• _Assignment_:
Find the word "bridge" in the listing, and copy out each line where it turns up.

• _Data for review_:
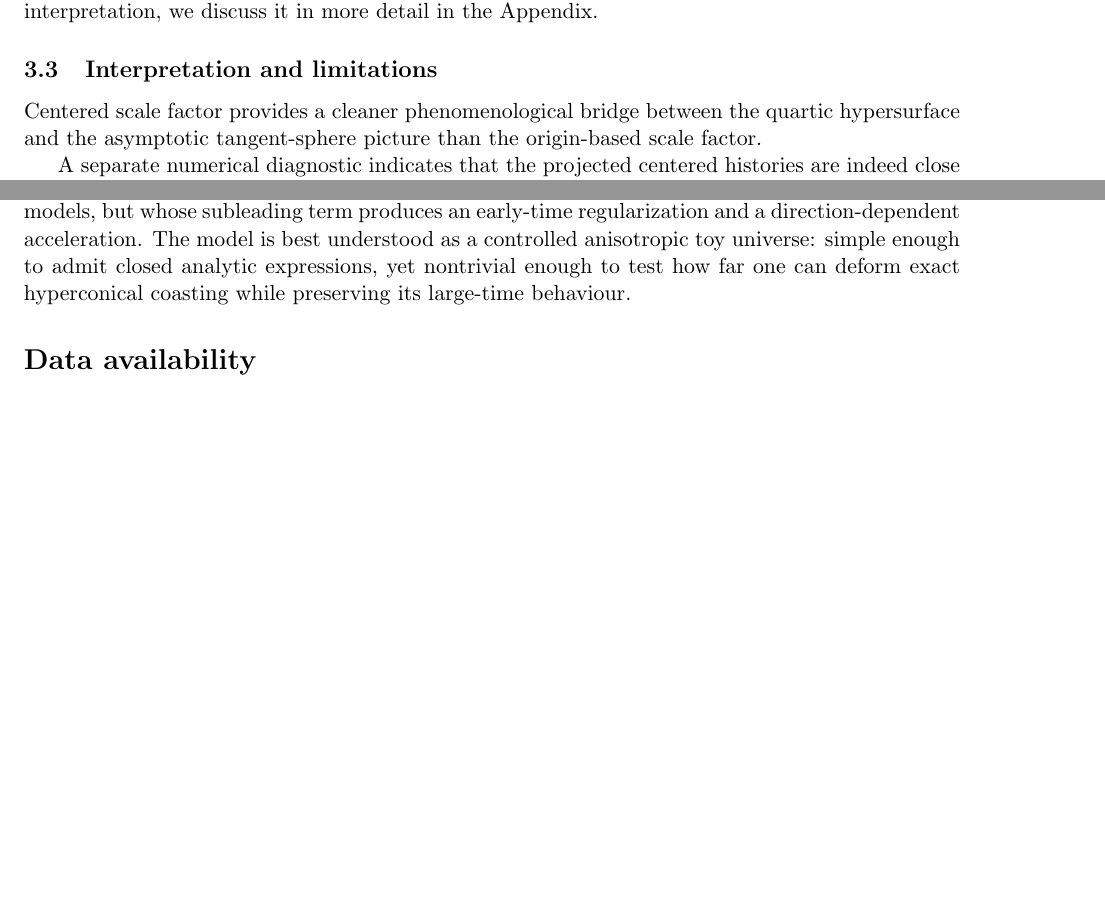
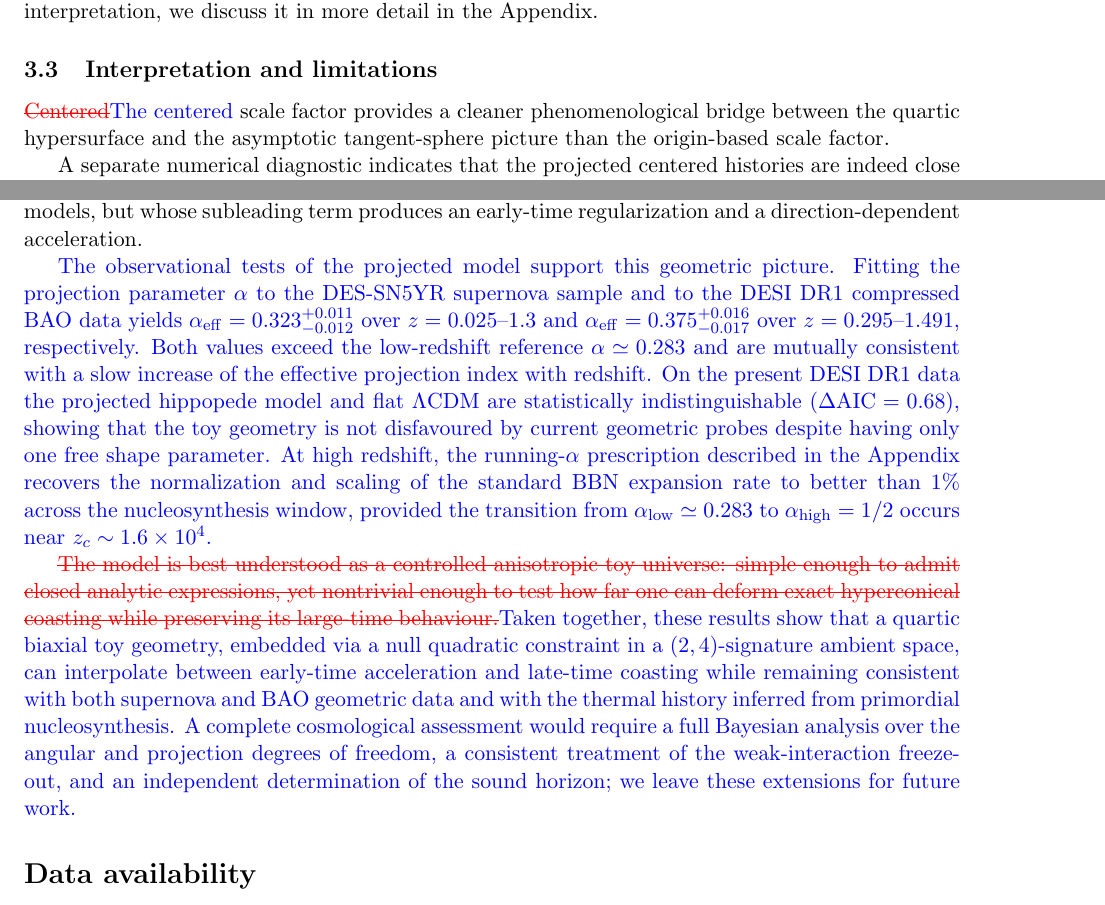
Before and after one commit to robertmonjo/hippopede, a LaTeX paper (main-hippopede.tex): two parts of pages 12 and 13 of 20 before the commit and two parts of pages 12 and 13 of 21 after it, joined at a grey line, cut so that both start at the same text, the shorter picture padded with empty space. Compiled offline with pdfLaTeX.

Commit message:
Improve Discussion: add observational paragraph, revise conclusion

```diff
--- a/main-hippopede.tex
+++ b/main-hippopede.tex
@@ -343,7 +343,7 @@ The same projected construction also suggests an effective observational isotrop
 
 \subsection{Interpretation and limitations}
 
-Centered scale factor provides a cleaner phenomenological bridge between the quartic hypersurface and the asymptotic tangent-sphere picture than the origin-based scale factor.
+\textcolor{red}{\sout{Centered}}\textcolor{blue}{The centered} scale factor provides a cleaner phenomenological bridge between the quartic hypersurface and the asymptotic tangent-sphere picture than the origin-based scale factor.
 
 A separate numerical diagnostic indicates that the projected centered histories are indeed close to a dipole-like angular modulation over the low-redshift interval relevant to current background data. Fitting the projected $E(\chi,z)$ curves to the form $E_0(z)[1+D_1(z)\cos\chi]$ over the sectors $\chi=0^\circ$--$85^\circ$ yields $R^2\simeq0.98$--$0.99$ for $0.1\le z\le1$, with fitted amplitudes $D_1\simeq0.006$, $0.024$, $0.055$ and $0.231$ at $z=0.1$, $0.3$, $0.5$ and $1$, respectively. This does not yet constitute a fit to a sky dipole anomaly, because no mapping to an observed celestial direction has been imposed, but it does show that the anisotropy generated by the model is numerically very close to a true dipolar modulation over the late-time window where the observational comparison is performed.
 
@@ -358,7 +358,11 @@ To avoid a possible misunderstanding, one should emphasize that the toy universe
 
 The cleanest way to compare the constructions is to separate three layers. First, the hippopede is recovered from a quartic constraint in Euclidean variables. Second, the toy universe lifts that quartic relation to a $t$-dependent hypersurface in $\mathbb{R}^{1,4}$ whose asymptotic radius is hyperconical-like. Third, after introducing auxiliary coordinates such as $p=(2t\cos\chi,\sin\chi, \vec{\rho}) \in \mathbb{R}^{2,4}$, the same quartic relation is rewritten by constraining the $u$-axis of the null quadratic condition $\|p\|_{\scriptscriptstyle{(2,4)}}^2=0$ in a $(2,4)$-signature ambient space, the same as for an AdS${}_5$ universe. The quartic character of our 4D hippopede universe is therefore not lost; it is encoded in the nonlinear way in which the physical coordinates enter the auxiliary null cone.
 
-In this sense, the dS/AdS hyperboloids, their degenerate null-cone limits, and the hippopede null condition all belong to the same ambient-space class of quadratic loci, although they correspond to different geometric realizations. The relation among them is therefore one of shared embedding structure rather than dynamical equivalence. In fact, the same quartic relation defines a toy expanding geometry whose large-$t$ limit reproduces the linear law associated with hyperconical models, but whose subleading term produces an early-time regularization and a direction-dependent acceleration. The model is best understood as a controlled anisotropic toy universe: simple enough to admit closed analytic expressions, yet nontrivial enough to test how far one can deform exact hyperconical coasting while preserving its large-time behaviour.
+In this sense, the dS/AdS hyperboloids, their degenerate null-cone limits, and the hippopede null condition all belong to the same ambient-space class of quadratic loci, although they correspond to different geometric realizations. The relation among them is therefore one of shared embedding structure rather than dynamical equivalence. In fact, the same quartic relation defines a toy expanding geometry whose large-$t$ limit reproduces the linear law associated with hyperconical models, but whose subleading term produces an early-time regularization and a direction-dependent acceleration.
+
+\textcolor{blue}{The observational tests of the projected model support this geometric picture. Fitting the projection parameter $\alpha$ to the DES-SN5YR supernova sample and to the DESI DR1 compressed BAO data yields $\alpha_{\mathrm{eff}}=0.323_{-0.012}^{+0.011}$ over $z=0.025$--$1.3$ and $\alpha_{\mathrm{eff}}=0.375_{-0.017}^{+0.016}$ over $z=0.295$--$1.491$, respectively. Both values exceed the low-redshift reference $\alpha\simeq0.283$ and are mutually consistent with a slow increase of the effective projection index with redshift. On the present DESI DR1 data the projected hippopede model and flat $\Lambda$CDM are statistically indistinguishable ($\Delta\mathrm{AIC}=0.68$), showing that the toy geometry is not disfavoured by current geometric probes despite having only one free shape parameter. At high redshift, the running-$\alpha$ prescription described in the Appendix recovers the normalization and scaling of the standard BBN expansion rate to better than $1\%$ across the nucleosynthesis window, provided the transition from $\alpha_{\mathrm{low}}\simeq0.283$ to $\alpha_{\mathrm{high}}=1/2$ occurs near $z_c\sim1.6\times10^4$.}
+
+\textcolor{red}{\sout{The model is best understood as a controlled anisotropic toy universe: simple enough to admit closed analytic expressions, yet nontrivial enough to test how far one can deform exact hyperconical coasting while preserving its large-time behaviour.}}\textcolor{blue}{Taken together, these results show that a quartic biaxial toy geometry, embedded via a null quadratic constraint in a $(2,4)$-signature ambient space, can interpolate between early-time acceleration and late-time coasting while remaining consistent with both supernova and BAO geometric data and with the thermal history inferred from primordial nucleosynthesis. A complete cosmological assessment would require a full Bayesian analysis over the angular and projection degrees of freedom, a consistent treatment of the weak-interaction freeze-out, and an independent determination of the sound horizon; we leave these extensions for future work.}
 
 
 %The geometric and cosmological lessons of the construction can be summarized in a compact way. Geometrically, the hippopede furnishes an explicit bridge between a classical quartic curve and the null quadratic constraints familiar from ambient-space relativity. Cosmologically, its four-dimensional extension shows that an asymptotically linear late expansion can coexist with a very different early-time acceleration pattern.
```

• _Solution_:
-Centered scale factor provides a cleaner phenomenological bridge between the quartic hypersurface and the asymptotic tangent-sphere picture than the origin-based scale factor.
+\textcolor{red}{\sout{Centered}}\textcolor{blue}{The centered} scale factor provides a cleaner phenomenological bridge between the quartic hypersurface and the asymptotic tangent-sphere picture than the origin-based scale factor.
 %The geometric and cosmological lessons of the construction can be summarized in a compact way. Geometrically, the hippopede furnishes an explicit bridge between a classical quartic curve and the null quadratic constraints familiar from ambient-space relativity. Cosmologically, its four-dimensional extension shows that an asymptotically linear late expansion can coexist with a very different early-time acceleration pattern.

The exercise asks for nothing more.